The Abbe Museum continued its partnership with Acadia National Park and Dawnland, LLC in 2016 to offer the popular Cultural Connections in the Park program series. Featuring more than a dozen Wabanaki artists, this series provided visitors with the opportunity to learn about Wabanaki history, culture, and traditions—from the perspectives of contemporary Wabanaki people. Each visitor was not only invited to learn about the Wabanaki and their deep-rooted connection to their homelands, but also how collaboration plays an important role in the preservation of culture.
Penobscot jewelry designers and artists Jason and Donna Brown, owners of the label Decontie & Brown, launched the season at the Sieur de Monts Spring Nature Center with a demonstration of their techniques and explained what informs their artistic process.
Eldon Hanning, Mi’kmaq, demonstrated the intense labor involved in ash preparation and utility basketmaking.
Martha Newell, Passamaquoddy, returned to demonstrate contemporary beadworking styles and techniques.
John Dennis, Mi’kmaq musician and storyteller, entertained and informed audiences on the Sieur de Monts Spring Nature Center lawn.
Gabriel Frey, Passamaquoddy, demonstrated the labor intensive process of preparing ash and showed firsthand how his beautiful and functional utility baskets are created.
Jennifer Neptune, Penobscot, shared with audiences how she crafts both fine baskets and intricate beadwork.

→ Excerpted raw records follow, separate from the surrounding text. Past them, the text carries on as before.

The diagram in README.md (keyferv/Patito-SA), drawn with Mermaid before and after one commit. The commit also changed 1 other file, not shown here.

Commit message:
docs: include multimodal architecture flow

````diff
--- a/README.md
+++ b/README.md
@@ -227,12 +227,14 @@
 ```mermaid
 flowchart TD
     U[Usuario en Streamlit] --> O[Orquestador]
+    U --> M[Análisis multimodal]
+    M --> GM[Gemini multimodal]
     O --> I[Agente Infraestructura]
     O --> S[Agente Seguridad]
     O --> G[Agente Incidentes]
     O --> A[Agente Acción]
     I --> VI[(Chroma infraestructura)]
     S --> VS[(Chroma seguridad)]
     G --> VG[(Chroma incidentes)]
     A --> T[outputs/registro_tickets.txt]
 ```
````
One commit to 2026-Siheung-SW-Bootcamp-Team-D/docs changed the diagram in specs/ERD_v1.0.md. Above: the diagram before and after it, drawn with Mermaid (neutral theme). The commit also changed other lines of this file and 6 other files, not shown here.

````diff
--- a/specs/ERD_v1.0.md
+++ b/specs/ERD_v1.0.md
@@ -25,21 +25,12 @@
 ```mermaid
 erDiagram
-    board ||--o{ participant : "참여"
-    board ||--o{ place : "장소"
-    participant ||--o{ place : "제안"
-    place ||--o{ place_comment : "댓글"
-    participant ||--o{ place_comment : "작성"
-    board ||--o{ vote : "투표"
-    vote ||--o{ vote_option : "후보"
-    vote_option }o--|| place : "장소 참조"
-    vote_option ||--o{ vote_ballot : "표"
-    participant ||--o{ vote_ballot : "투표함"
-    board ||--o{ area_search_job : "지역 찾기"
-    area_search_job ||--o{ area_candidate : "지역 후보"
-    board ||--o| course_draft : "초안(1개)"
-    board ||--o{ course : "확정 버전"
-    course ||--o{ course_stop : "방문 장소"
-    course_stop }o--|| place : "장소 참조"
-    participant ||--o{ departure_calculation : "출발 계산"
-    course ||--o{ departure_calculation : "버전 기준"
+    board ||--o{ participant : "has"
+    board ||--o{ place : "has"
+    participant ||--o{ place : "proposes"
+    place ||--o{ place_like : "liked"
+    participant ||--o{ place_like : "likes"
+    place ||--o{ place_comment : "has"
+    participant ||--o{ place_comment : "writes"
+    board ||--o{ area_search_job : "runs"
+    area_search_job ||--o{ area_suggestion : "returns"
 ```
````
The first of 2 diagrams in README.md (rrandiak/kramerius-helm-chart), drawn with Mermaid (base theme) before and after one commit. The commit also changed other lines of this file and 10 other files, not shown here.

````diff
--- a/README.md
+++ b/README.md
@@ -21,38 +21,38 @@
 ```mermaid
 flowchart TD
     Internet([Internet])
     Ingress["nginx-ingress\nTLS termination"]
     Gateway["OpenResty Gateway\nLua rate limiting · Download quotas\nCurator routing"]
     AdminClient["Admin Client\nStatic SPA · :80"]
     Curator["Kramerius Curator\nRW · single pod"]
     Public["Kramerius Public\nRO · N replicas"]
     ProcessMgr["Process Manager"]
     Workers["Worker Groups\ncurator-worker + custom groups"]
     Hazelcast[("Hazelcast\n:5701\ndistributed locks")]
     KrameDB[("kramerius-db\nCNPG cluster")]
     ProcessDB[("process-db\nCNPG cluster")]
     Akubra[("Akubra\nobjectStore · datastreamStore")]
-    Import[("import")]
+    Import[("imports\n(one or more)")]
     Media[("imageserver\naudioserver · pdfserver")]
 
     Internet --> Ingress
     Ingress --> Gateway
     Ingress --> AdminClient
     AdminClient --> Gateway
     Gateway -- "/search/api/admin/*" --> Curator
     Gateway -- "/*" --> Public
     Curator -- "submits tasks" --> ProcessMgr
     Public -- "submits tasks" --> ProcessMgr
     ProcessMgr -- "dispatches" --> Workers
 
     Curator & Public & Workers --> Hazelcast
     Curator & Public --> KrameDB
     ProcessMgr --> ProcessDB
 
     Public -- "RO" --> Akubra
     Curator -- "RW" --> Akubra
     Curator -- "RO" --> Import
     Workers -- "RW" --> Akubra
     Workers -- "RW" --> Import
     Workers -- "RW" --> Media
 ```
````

Sarah Sockbeson, Penobscot, returned to demonstrate the detailed process of fancy basketmaking on the lawn at Jordan Pond House.
Molly Neptune Parker, Passamaquoddy, treated audiences at the Jordan Pond House to samples of traditional Passamaquoddy recipes.
Gina Brooks, Maliseet, works in many art forms, including pen and ink, acrylic paint, ash baskets, quillwork, moosehair embroidery, and countless more. She demonstrated her wide-ranging work over the course of a week as part of an artist-in-residence program at both Sieur de Monts Spring and the Schoodic section of the Park.
Gerald “Butch” Jacobs, Passamaquoddy, returned to demonstrate the traditional Passamaquoddy method of ash preparation that thoroughly captivated visitors.
An extra special program to help celebrate the Acadia Centennial was the Transformer Tales: Stories of the Dawnland performance put on by the Penobscot Theatre Company in collaboration with the Penobscot Nation. Part of their youth theater program involved both Wabanaki and non-Native students, and the performance interpreted Wabanaki oral traditions in a blend of Penobscot and English. It was hosted in the spectacular 1932 Criterion Theatre, relocated from Blackwoods Campground due to weather.
Annual favorite Burnurwurbskek Singers, a Penobscot men’s drum group, wrapped up the season from the top of Cadillac Mountain.
This program series was made possible through the generous support of Dawnland, LLC and Acadia National Park.